Republic Day, also known as Festa della Repubblica in Italian (Festival of the Republic), is a national holiday in Italy on June 2 each year. It celebrates the day when Italians voted to abolish the monarchy in 1946 so their country could become a republic.
Republic Day is a day off work for many people in Italy. Events include:
- Official ceremonies.
- Military parades.
- Laying a wreath at the Tomb of the Unknown Soldier, inside the Altare della Patria in Rome.
Outside Italy, many Italian diplomats in embassies celebrate this day worldwide.
On June 2, 1946, many Italians voted in a referendum to rid of the monarchy and for the country to become a republic. The public was hostile to the monarchy, which had supported Benito Mussolini’s rule. Around that time, the Italian royal family was also exiled from Italy.

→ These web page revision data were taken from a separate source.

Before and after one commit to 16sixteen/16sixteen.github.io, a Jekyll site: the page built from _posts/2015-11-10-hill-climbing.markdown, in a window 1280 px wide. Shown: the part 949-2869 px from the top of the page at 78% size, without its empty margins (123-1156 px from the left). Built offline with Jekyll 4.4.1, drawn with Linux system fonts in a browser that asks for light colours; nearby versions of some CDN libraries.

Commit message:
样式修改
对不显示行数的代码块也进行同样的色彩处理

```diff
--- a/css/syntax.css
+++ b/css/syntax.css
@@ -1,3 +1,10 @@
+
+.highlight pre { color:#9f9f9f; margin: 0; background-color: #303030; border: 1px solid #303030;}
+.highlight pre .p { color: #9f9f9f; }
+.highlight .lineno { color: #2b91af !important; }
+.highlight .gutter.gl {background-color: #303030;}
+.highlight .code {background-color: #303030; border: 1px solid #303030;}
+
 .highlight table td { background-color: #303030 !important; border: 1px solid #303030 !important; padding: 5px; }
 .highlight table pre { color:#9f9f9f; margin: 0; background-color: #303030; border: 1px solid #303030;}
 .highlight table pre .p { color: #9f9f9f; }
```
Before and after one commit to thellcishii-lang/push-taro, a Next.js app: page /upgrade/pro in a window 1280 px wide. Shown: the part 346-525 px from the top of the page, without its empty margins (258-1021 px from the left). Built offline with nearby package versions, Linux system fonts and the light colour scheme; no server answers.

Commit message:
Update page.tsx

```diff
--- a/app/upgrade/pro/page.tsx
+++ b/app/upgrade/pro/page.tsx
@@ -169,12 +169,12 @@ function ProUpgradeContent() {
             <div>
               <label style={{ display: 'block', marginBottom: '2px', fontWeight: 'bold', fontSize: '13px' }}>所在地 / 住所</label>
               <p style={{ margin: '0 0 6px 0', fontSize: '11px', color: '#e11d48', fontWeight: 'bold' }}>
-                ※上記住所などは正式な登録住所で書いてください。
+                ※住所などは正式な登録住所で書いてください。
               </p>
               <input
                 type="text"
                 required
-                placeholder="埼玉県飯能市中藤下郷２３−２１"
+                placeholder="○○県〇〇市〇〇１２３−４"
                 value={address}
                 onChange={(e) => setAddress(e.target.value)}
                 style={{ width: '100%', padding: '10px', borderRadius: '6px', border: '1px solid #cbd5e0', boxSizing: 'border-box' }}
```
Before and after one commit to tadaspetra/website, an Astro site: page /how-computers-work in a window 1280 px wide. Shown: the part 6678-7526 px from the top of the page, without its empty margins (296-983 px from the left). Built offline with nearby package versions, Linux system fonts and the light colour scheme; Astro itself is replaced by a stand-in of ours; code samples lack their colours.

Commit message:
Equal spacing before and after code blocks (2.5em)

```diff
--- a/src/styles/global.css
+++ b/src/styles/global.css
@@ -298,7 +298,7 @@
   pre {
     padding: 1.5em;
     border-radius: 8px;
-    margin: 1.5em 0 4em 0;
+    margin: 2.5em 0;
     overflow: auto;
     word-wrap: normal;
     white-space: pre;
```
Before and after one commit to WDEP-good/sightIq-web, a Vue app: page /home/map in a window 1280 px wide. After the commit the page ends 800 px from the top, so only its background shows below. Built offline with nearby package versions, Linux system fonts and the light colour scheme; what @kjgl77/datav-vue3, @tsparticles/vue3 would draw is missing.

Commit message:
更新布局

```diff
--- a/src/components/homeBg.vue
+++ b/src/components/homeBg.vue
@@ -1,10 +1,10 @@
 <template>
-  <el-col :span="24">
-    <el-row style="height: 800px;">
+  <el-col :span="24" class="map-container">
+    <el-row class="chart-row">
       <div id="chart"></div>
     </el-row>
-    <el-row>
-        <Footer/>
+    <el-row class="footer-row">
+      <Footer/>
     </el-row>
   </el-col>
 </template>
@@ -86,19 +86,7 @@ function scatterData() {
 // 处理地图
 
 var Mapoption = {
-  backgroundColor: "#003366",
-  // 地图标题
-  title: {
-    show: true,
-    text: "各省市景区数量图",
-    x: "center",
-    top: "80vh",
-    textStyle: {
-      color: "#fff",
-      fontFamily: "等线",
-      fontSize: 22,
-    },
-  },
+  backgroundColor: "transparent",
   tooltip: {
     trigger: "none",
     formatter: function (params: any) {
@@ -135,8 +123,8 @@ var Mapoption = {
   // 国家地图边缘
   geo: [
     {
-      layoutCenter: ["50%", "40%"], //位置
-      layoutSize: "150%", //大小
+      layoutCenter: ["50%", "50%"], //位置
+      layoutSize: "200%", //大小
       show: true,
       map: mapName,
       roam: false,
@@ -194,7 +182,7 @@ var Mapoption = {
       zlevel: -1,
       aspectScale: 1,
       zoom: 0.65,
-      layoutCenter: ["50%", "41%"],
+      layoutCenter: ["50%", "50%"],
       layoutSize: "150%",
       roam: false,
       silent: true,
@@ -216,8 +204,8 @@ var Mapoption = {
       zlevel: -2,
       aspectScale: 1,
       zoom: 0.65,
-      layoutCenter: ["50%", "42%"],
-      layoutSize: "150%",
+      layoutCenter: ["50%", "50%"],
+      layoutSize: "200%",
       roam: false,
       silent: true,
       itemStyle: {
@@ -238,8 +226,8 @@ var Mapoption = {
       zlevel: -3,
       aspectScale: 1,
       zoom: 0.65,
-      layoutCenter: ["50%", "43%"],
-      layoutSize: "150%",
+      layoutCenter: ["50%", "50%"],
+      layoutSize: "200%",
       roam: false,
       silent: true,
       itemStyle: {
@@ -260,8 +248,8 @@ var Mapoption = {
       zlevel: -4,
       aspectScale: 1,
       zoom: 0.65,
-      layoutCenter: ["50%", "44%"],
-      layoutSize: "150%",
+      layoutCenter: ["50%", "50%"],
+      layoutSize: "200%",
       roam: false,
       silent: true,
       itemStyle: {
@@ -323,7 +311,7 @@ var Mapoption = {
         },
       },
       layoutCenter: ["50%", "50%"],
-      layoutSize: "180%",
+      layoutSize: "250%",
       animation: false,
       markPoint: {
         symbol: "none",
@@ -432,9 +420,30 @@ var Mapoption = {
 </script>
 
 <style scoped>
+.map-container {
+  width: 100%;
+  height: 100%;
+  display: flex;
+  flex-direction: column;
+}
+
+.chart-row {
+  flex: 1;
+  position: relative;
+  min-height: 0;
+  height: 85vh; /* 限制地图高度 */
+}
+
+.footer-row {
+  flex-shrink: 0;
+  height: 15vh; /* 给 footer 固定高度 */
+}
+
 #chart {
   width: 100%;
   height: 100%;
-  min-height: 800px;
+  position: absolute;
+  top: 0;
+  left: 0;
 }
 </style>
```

Each year, a wreath is laid at the Tomb of the Unknown Soldier on Republic Day. The tomb, which also has an eternal flame, was added to the one of Italy’s largest national monuments, Altare della Patria (Altar of the Fatherland), on November 4, 1921. However, the tomb, which was designed by sculptor Alberto Sparapani, was not completed until 1924.